phone number for verification purposes.
We reserve the right to edit the letters for
spelling, libel, and any other reason, and reserve
the right to reject any letter for any reason. Under
no circumstances will unsigned letters be published,
and hand-delivered letters will not be published.
Mail all letters to Letters to the Editor, P.O. Box
769, Kings Mountain, N.C. 28086.
Being Father Hard Work, Good One Even Harder
Father's Day, unlike the immortalized day for moth-
ers, is not shrouded in ceremony with children coming
from far away to pay respect to their father.
As a matter of fact, if not reminded by the mothers
of the world, fathers would probably be the first to for-
get Father's Day. It just shows how little attention it re-
But fathers like that. They don't want to attract all
the extra attention to themselves, So some just keep
quiet and hope it goes quietly by.
Despite their desire, fathers deserve a day of their
own. After all, they have to put up with a lot from their
kids and are always the one who says "no." They need
at least one day out of the year to call their own.
The idea for Father's Day was suggested 80 years
ago by Mrs. John Bruce Dodd, who felt that men like
her own father deserved a day of recognition. Her fa-
ther, William Smart, a Civil War veteran, had been
widowed when his daughter and five sons were very
young. Realization of the difficulties he must have had
raising his young motherless family on a farm in cast-
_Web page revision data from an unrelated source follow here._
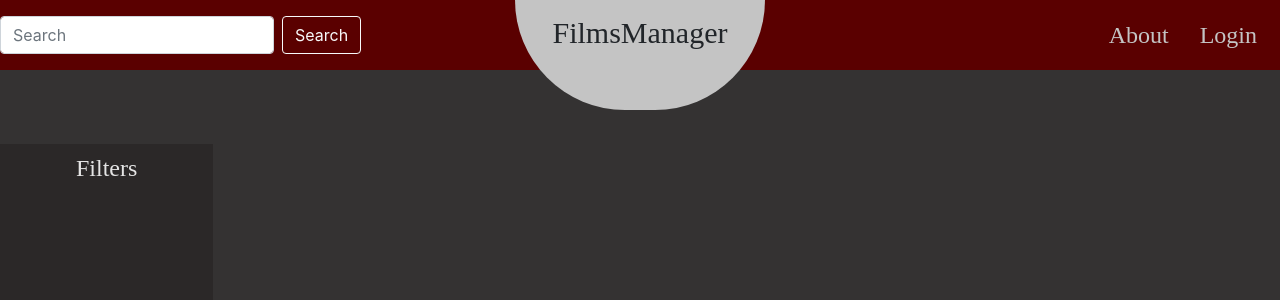
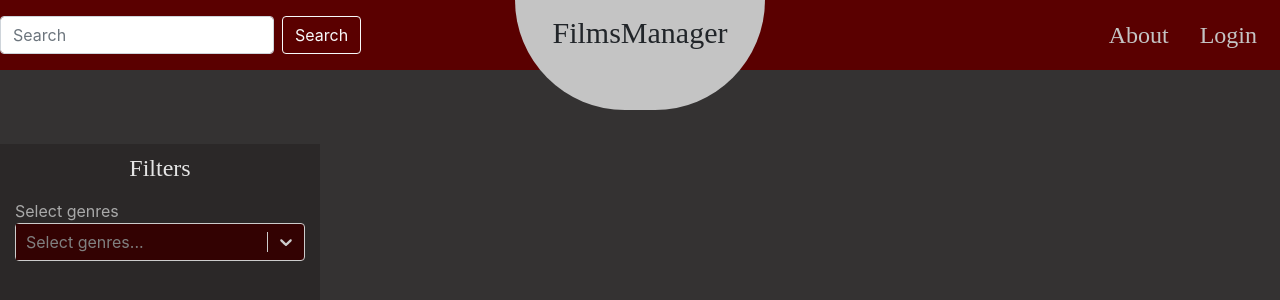
Before and after one commit to nestoor22/FilmManager, a React (Create React App) app in the folder frontend/: page / in a window 1280 px wide. Shown: the top 300 px of the page. Built offline with nearby package versions, Linux system fonts and the light colour scheme.

Commit message:
Finish filters for genres.

```diff
--- a/frontend/package.json
+++ b/frontend/package.json
@@ -8,7 +8,8 @@
     "@testing-library/user-event": "^7.2.1",
     "react": "^16.12.0",
     "react-dom": "^16.12.0",
-    "react-scripts": "3.3.0"
+    "react-scripts": "3.3.0",
+    "react-select": "^3.0.8"
   },
   "scripts": {
     "start": "react-scripts start",
--- a/frontend/src/App.css
+++ b/frontend/src/App.css
@@ -1,8 +1,3 @@
-
-.App {
-  text-align: center;
-}
-
 .App-logo {
   height: 40vmin;
   pointer-events: none;
--- a/frontend/src/components/forms/GenresOptions.js
+++ b/frontend/src/components/forms/GenresOptions.js
@@ -0,0 +1,30 @@
+import React from 'react'
+import Select from 'react-select'
+
+const options = [
+    { value: 1, label: 'Comedy' }, { value: 2, label: 'Fantastic' }, { value: 3, label: 'Thriller' },
+    { value: 4, label: 'Drama' }, { value: 5, label: 'Melodrama' }, { value: 6, label: 'Horrors' },
+    { value: 7, label: 'Action movie' }, { value: 8, label: 'History' }, { value: 9, label: 'Biography' },
+    { value: 10, label: 'Sport' }, { value: 11, label: 'Fantasy' }, { value: 12, label: 'Adventures' },
+    { value: 13, label: 'Family' }, { value: 14, label: 'Crime' }, { value: 15, label: 'Detective' },
+    { value: 17, label: 'Military' }, { value: 18, label: 'Cartoon' }, { value: 19, label: 'Short film' },
+    { value: 20, label: 'Musical' }, { value: 21, label: 'Childish' }, { value: 22, label: 'Music' },
+    { value: 24, label: 'Anime' }, { value: 25, label: 'Documentary' }, { value: 26, label: 'Western' },
+    { value: 27, label: 'TV-show' }, { value: 28, label: 'Film noir' }, { value: 30, label: 'Game' },
+    { value: 31, label: 'News' }, { value: 32, label: 'Adult' }, { value: 33, label: 'Concert' }
+];
+
+function Genres(){
+    return(
+        <Select
+            isMulti
+            name="genres"
+            options={options}
+            className="basic-multi-select"
+            classNamePrefix="select"
+            placeholder="Select genres..."
+        />
+);
+}
+
+export default Genres;
--- a/frontend/src/components/main/Filters.js
+++ b/frontend/src/components/main/Filters.js
@@ -1,10 +1,13 @@
 import React from "react";
 import './../styles/Filters.css'
+import Genres from "../forms/GenresOptions";
 
 function Filters() {
     return (
-        <div className="col-sm-2 filters">
+        <div className="col-sm-3 filters">
             <h6 className="filterTitle">Filters</h6>
+            <span className="filtersName">Select genres</span>
+            <Genres/>
         </div>
     )
 }
--- a/frontend/src/components/styles/Filters.css
+++ b/frontend/src/components/styles/Filters.css
@@ -1,6 +1,31 @@
+.css-yk16xz-control, .css-yk16xz-control:hover, .css-yk16xz-control:focus{
+    background-color: #330202!important;
+}
+
+.select__control--is-focused, .select__control--menu-is-open, .select__menu, .select__value-container {
+    color: darkgray;
+    background-color: #330202!important;
+    border-color: darkgray!important;
+}
+.css-1pahdxg-control, .css-1pahdxg-control:hover, .css-1pahdxg-control:focus{
+    border-color: darkgray!important;
+    box-shadow: 0 0 0 1px darkgray!important;
+}
+
+.select__option, .css-1n7v3ny-option{
+    background-color: #330202!important;
+}
+
+.basic-multi-select{
+    border-color: darkgray!important;
+}
+.select__option:hover{
+    background-color: #5A0000!important;
+}
 .filters{
     height: 200px;
     background-color: #2B2828;
+
 }
 
 .filterTitle{
@@ -13,3 +38,31 @@
     text-align: center;
     color: #E5E5E5;
 }
+
+.css-1hwfws3{
+    border-radius: 3px!important;
+    max-height: 90px;
+}
+
+.css-4ljt47-MenuList{
+    max-height: 150px!important;
+}
+
+.css-1hwfws3{
+    overflow-y: scroll!important;
+}
+
+.css-1hwfws3::-webkit-scrollbar {
+    width: 2px;
+}
+
+/* Handle */
+.css-1hwfws3::-webkit-scrollbar-thumb {
+    background: darkgray;
+    border-radius: 20px;
+}
+
+.filtersName{
+    color: darkgray;
+    text-align: left!important;
+}
```
Also changed, not shown: 1 other file (tests, documents, lock files or other folders).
ern Washington and appreciation for his constant de-
vetion to his family, sparked Mrs. Dodd's desire to
honor all fathers.
As a joint venture between Mrs. Dodd, the Spokane
Ministerial Association, Spokane Ministers Alliance
and city YMCA, the first Father's Day was obscrved in
Spokane on the third Sunday of June-the month of
Dodd's birthday- in 1910. Among the first notables to
endorse Mrs. Dodd's idea was the orator and political
leader William Jennings Bryan. He complimented her
on the inspiration of Father's Day and remarked that
"too much emphasis cannot be placed upon the parent-
In 1916, President Woodrow Wilson took part in a
Father's Day celebration by pressing a button in his
Washington office that unfurled a flag in Spokane.
The observance of Father's Day did not spread
rapidly. Congress did not give Father's Day national
holiday status until 1972, when President Richard M.
Nixon signed a congressional resolution establishing
Father's Day as a national holiday to be celebrated on
the third Sunday in June each year. Father's Day is also
celebrated in at least 20 foreign countries, although not
necessarily on the same day as in the United States.
It takes a lot of hard work for a man to be a good fa-
ther. He has to spend his time watching his sons and
daughters fall, as toddlers, as beginning bike riders, as
students and even as adults working at their careers.
He is always close enough to make sure they don't get
seriously hurt and yet far enough away so his children
Even though it hurts him to watch each time they
fall, he knows many times it's the best way for them to
But children are so busy growing up they rarely no-
tice father anxiously watching from his vantage point.
Even when a child takes his first step, father is there
just far enough away to let him think he is on his own
and yet close enough to pick him up if he falls.
Children grow up at their father's knee. It's one of
the happiest places for a child.
Being a father is hard work but being a good father
is even harder. Home is never the same after a child
loses a father. The last day our father was at home was
on Father's Day 1983. By Labor Day that year he had
gone to heaven.
Make Father's Day a day to honor your father.
Show him you appreciate him on Sunday.